Learn through reading, writing, listening, speaking • in early proficiency it is important to listen and speak
OR Lesson Plan - Vocab Strategy: What are strategies to teach individual words?
Give definition and context • actively process new meanings • multiple exposures to new words
OR Lesson Plan - Vocab Strategy: What are strategies to teach word learning?
Word parts • context and inference • dictionary • cognate knowledge
Cognate - definition and examples
Words that "sound the same" between languages or dialects. Examples: problem/problema, complicated/complicado
OR Lesson Plan - Vocab Strategy Example: 7-step process for pre-teaching vocabulary
1) Teacher says the word, student repeats. 2) Teacher states the word in context from the text. 3) Teacher provides the dictionary definition. 4) Teacher explains the meaning with a student-friendly definition. 5) Teacher highlights features of the word (polysemous, cognate, tense, prefix, etc.) 6) Teacher engages students in activities to develop word/concepts knowledge. 7) Teacher assigns peer reading with oral and written summarization activities. Teacher explains how new words will be used.
OR Lesson Plan - Vocab Strategy Example: Word Wheel - What is it and how to use it?
Strategy for approaching Tier 2 words. Put word in the center, students will add words around the central word that are related to or synonyms of the word.
OR Lesson Plan - Vocab Strategy Example: Lexical Array - What is it and how to use it?
Strategy for expanding vocabulary. Identify word that could be made more precise. Identify more sophisticated words that are synonymous. Example: hard/difficult/challenging/laborious, make/build/construct
OR Lesson Plan - Vocab Strategy Example: Word Form Chart - What is it and how to use it?
Strategy to display forms of vocabulary words that are frequently transformed. Ex: prohibit, prohibition, prohibitive, prohibitively
OR Lesson Plan - Reading Strategies - What are key points to remember about planning for reading strategies?

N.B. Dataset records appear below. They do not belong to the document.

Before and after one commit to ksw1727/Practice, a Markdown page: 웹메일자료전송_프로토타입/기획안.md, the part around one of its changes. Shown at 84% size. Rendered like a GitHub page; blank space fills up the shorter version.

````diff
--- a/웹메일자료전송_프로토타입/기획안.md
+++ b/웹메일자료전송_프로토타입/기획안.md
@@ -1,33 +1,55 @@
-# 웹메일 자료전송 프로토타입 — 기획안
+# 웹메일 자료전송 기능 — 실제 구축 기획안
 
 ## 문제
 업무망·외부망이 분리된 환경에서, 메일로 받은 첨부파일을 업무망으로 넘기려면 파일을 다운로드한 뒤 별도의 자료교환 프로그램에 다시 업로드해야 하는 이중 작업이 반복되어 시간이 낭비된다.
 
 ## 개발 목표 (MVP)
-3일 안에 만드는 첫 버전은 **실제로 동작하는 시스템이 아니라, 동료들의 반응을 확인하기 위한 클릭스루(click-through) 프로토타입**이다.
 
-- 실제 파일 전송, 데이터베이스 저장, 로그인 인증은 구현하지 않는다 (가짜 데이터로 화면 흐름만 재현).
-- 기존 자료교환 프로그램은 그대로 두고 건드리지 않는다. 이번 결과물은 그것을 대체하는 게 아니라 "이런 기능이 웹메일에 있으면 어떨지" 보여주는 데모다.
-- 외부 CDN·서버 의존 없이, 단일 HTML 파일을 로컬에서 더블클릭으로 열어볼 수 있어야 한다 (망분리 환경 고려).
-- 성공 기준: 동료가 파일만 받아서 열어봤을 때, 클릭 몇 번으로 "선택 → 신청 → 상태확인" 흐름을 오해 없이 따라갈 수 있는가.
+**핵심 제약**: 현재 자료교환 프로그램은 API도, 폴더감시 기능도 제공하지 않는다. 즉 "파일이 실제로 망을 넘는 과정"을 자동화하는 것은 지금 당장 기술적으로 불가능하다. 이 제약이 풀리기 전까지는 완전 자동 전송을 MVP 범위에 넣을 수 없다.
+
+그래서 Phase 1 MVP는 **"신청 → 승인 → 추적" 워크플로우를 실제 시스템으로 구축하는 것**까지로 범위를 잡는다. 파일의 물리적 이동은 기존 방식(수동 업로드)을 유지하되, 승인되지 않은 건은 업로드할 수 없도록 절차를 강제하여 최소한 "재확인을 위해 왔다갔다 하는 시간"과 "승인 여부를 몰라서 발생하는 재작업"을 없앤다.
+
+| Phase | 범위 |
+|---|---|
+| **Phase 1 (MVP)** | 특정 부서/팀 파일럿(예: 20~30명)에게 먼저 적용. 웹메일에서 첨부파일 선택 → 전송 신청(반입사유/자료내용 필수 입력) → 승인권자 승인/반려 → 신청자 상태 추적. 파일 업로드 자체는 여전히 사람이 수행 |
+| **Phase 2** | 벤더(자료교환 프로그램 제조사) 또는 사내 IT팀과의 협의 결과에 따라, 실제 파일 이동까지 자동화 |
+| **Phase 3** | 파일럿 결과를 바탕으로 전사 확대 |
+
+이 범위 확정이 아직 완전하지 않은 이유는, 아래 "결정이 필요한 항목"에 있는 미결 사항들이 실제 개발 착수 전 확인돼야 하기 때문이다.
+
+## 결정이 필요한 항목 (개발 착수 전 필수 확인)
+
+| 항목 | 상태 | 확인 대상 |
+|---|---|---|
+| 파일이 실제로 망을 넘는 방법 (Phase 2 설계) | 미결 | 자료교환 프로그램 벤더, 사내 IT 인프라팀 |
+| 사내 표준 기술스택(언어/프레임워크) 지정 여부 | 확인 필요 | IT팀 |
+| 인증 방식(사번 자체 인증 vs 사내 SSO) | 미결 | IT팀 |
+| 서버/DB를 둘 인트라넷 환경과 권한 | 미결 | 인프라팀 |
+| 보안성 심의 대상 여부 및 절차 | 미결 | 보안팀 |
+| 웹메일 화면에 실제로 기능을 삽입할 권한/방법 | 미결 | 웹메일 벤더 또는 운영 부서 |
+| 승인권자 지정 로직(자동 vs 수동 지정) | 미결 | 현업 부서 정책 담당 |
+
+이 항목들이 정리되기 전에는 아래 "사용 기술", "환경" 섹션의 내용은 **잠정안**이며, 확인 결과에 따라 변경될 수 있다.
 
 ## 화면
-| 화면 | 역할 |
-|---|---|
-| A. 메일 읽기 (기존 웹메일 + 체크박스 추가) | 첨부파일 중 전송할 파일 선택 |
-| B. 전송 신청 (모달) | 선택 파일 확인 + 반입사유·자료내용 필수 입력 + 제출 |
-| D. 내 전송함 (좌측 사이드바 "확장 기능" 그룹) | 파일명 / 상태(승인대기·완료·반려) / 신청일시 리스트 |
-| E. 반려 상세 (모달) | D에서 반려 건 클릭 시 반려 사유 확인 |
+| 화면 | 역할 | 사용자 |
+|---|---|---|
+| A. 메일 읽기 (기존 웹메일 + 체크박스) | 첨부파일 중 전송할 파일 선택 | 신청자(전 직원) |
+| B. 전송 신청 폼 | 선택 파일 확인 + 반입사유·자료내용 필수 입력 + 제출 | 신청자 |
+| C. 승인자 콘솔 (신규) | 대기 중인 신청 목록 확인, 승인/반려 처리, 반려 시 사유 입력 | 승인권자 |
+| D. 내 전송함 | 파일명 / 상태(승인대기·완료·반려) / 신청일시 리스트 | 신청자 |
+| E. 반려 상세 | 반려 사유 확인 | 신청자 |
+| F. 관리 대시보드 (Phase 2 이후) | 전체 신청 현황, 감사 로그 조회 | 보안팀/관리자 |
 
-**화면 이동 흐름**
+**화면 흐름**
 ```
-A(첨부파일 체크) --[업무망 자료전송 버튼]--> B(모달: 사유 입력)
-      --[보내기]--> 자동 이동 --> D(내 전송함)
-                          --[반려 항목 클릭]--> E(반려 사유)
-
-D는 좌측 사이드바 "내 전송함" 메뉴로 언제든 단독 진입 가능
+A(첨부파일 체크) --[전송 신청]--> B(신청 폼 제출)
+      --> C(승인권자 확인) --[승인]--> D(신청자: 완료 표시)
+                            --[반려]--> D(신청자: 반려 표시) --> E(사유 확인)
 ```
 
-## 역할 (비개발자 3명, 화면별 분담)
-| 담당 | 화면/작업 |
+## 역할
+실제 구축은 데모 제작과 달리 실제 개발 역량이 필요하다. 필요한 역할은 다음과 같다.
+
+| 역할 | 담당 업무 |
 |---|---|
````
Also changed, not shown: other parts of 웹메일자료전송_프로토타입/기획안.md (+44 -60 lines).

Model! • frequent checks for understanding • connect to background knowledge • consider modifications for volume, complexity and time as necessary
OR Lesson Plan - Reading Strategy Examples: What are strategies for PRE-READING?
1) Activate background knowledge (reference point, visuals) 2) identify challenging cocabulary
OR Lesson Plan - Reading Strategy Examples: What are strategies for DURING READING?
1) purpose for reading (annotation focus, chunking, graphic organizer) 2) interactive supports (pairs/groups, mentors)
OR Lesson Plan - Reading Strategy Examples: What are strategies for AFTER READING?
1) frequent comprehension checks (guiding Qs, teacher check-ins, strategy modeling), 2) ask differentiated Qs (reference purpose, require evidence, provide evidence, scaffolded Qs)
OR Lesson Plan - Writing Strategy Examples: What are strategies for Structuring & Scaffolding writing?
Graphic Organizers • Sentence Starters, Sentence Frames • Word bank • Exemplar/model • Extended time or shortened prompt • Alternate option for L1 or L2 (diagram, map, web, chart, matrix, graphic organizer, timeline, drawing)
OR Lesson Plan - Writing Strategy Examples: What are strategies for providing feedback for writing?
Teach spelling and grammar in context • Balance of accuracy with fluency and motivation